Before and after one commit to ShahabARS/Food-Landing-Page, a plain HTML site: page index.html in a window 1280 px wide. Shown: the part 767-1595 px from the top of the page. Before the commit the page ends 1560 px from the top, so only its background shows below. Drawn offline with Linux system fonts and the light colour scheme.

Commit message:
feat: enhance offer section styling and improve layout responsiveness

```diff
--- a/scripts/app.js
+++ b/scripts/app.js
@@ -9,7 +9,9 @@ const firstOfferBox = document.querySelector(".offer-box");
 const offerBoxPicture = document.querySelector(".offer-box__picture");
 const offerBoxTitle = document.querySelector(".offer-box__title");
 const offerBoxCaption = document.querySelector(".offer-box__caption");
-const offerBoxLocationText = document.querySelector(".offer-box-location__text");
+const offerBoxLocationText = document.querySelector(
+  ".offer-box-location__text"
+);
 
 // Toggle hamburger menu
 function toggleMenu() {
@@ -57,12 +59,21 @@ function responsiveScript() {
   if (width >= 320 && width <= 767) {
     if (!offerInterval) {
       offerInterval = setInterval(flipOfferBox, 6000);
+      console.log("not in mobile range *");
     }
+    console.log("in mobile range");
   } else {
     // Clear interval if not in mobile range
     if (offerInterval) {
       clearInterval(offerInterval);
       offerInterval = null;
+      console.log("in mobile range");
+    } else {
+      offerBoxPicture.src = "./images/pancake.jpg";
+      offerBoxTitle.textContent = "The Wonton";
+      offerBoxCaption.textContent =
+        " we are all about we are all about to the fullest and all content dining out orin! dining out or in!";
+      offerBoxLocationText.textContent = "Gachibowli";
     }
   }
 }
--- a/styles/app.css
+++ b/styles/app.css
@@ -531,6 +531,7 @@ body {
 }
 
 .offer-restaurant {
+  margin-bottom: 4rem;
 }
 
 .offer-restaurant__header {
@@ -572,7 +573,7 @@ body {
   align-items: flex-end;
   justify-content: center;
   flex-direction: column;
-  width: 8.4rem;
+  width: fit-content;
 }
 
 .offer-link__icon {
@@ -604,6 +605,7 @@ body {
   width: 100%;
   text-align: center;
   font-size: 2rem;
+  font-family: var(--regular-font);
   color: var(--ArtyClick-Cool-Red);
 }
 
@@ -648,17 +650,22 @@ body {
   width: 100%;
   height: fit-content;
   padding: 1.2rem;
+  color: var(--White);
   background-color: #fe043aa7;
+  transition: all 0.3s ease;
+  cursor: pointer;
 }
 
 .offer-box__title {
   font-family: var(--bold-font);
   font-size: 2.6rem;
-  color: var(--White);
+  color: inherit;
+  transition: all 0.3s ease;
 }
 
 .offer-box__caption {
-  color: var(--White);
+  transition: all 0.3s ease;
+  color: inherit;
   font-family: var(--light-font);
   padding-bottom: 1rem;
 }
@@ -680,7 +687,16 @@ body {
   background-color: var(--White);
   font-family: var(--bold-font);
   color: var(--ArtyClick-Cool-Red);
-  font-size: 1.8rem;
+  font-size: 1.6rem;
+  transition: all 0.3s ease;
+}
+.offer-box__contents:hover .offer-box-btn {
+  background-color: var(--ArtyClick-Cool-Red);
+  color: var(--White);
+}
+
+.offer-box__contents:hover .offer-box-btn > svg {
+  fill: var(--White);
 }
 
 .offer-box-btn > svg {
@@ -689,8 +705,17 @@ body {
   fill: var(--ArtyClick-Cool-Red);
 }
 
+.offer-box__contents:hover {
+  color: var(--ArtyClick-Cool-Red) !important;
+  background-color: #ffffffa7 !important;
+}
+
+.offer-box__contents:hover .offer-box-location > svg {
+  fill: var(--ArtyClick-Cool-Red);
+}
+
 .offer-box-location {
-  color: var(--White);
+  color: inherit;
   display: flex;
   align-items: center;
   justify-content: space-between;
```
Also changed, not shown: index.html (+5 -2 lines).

● ● ● ●

Problem to work on: Each line containing "family" belongs in the answer; pick these out of the material and copy them.

Exercise solution:
+  font-family: var(--regular-font);
   font-family: var(--bold-font);
   font-family: var(--light-font);
   font-family: var(--bold-font);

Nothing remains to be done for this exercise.